4 Tax Cuts for Small Businesses
In most countries, small businesses are given tax breaks to incentivize them on certain matters, such as paying medical insurance for their employees. These breaks are also meant to make it easier for them to stay afloat especially in the first few years of operation.
The federal government has put measures in place to ensure only companies that meet the set thresholds qualify for these breaks.
- Small Employer Health Care Credit
If your organization, say, Diamond and Diamond, employs at least 10 full-time employees (as of 2017) and pays part of their medical insurance, it qualifies for this tax break. The motive behind this break is to encourage more small employers to pay medical coverage for their employees. There are several rules that govern this tax credit, including the annual average wage -$26,200 as of 2017. A different class of credit is given to an employer with less than 25 full-time employees earning an average $52,400 (2017) per year.

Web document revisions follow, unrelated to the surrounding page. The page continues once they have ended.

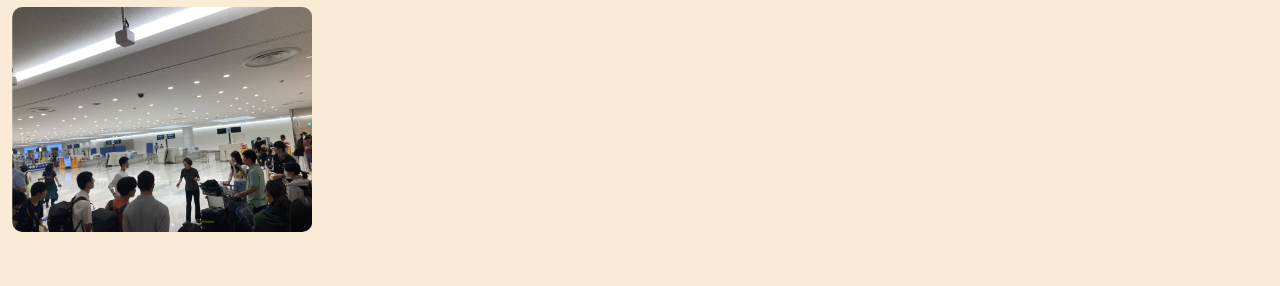
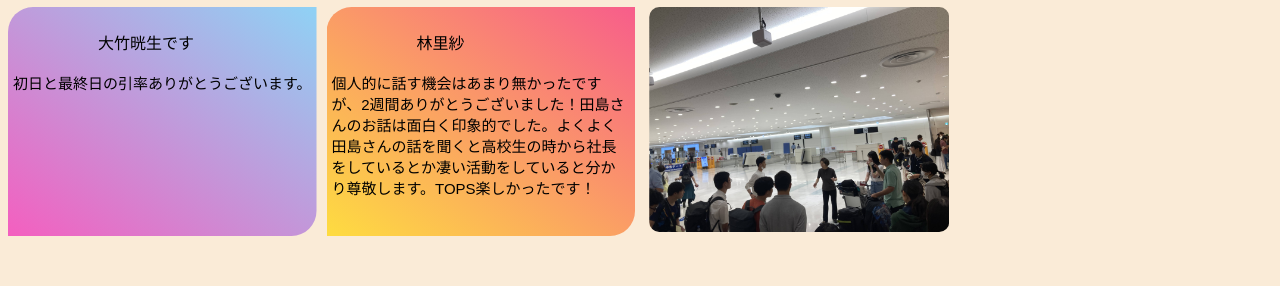
Before and after one commit to TakaP1118/thxTajima, a plain HTML site: page index.html in a window 1280 px wide. Shown: the part 5453-5739 px from the top of the page. Drawn offline with nearby package versions, Linux system fonts and the light colour scheme; a web font is replaced by a local one.

Commit message:
Update index.html

```diff
--- a/index.html
+++ b/index.html
@@ -618,6 +618,30 @@
                 </p>
             </main>
         </div>
+        <div class="messagebox2" data-aos="fade-up">
+            <aside>
+
+            </aside>
+            <header class="name">
+                <p>大竹晄生です</p>
+            </header>
+            <main>
+                <p class="message">
+                    初日と最終日の引率ありがとうございます。</p>
+            </main>
+        </div>
+        <div class="messagebox" data-aos="fade-up">
+            <aside>
+
+            </aside>
+            <header class="name">
+                <p>林里紗</p>
+            </header>
+            <main>
+                <p class="message">
+                   個人的に話す機会はあまり無かったですが、2週間ありがとうございました！田島さんのお話は面白く印象的でした。よくよく田島さんの話を聞くと高校生の時から社長をしているとか凄い活動をしていると分かり尊敬します。TOPS楽しかったです！</p>
+            </main>
+        </div>
         <div class="photo" data-aos="fade-up">
             <img src="IMG_6017.jpg" alt="最後">
         </div>
```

- Retirement Plan Startup Credit
Since few small businesses offer retirement packages to their employees, the government entices more employers to have this running by giving them a tax credit of up to $500 per year for three years. This credit is usually meant to cater to the administration cost of setting up a pension fund and educating employees on the policy. The cost may be higher, but the credit does help.
- Disabled Access Credit
A company that makes it easier for the disabled to access a building or other services can claim a credit cut of not more than $5,000 per year. The expenses that qualify for this credit include those that make it easier for disabled people to do their job. Hiring interpreters, installing ramps, and offering devices to those visually impaired are some of the costs that qualify under this category. For a company to be termed as small and to qualify for this credit, it has to employ not more than 30 full-time employees or have gross receipts not exceeding $1 million in the preceding year.
- Employer Wage Differential Credit
If an employee of an organization is called to military service, then the company can apply to receive a credit of 20% for amounts not exceeding $20,000 for wage differential payments. Wage differential payments will make it possible for the company to pa the person called to serve without losing in revenue so that the person takes home their usual salary while actively serving their country. For an organization to qualify for this tax credit, it must have filled up the paperwork required for employers providing wage differential payments and have less than 50 employees in the year of making this claim.
These tax credits are subject to change and so every employer should be keen on change in legislation. In the meantime, those eligible should take advantage of the credits to lower their tax obligations so that they can plough back the savings into their growing businesses.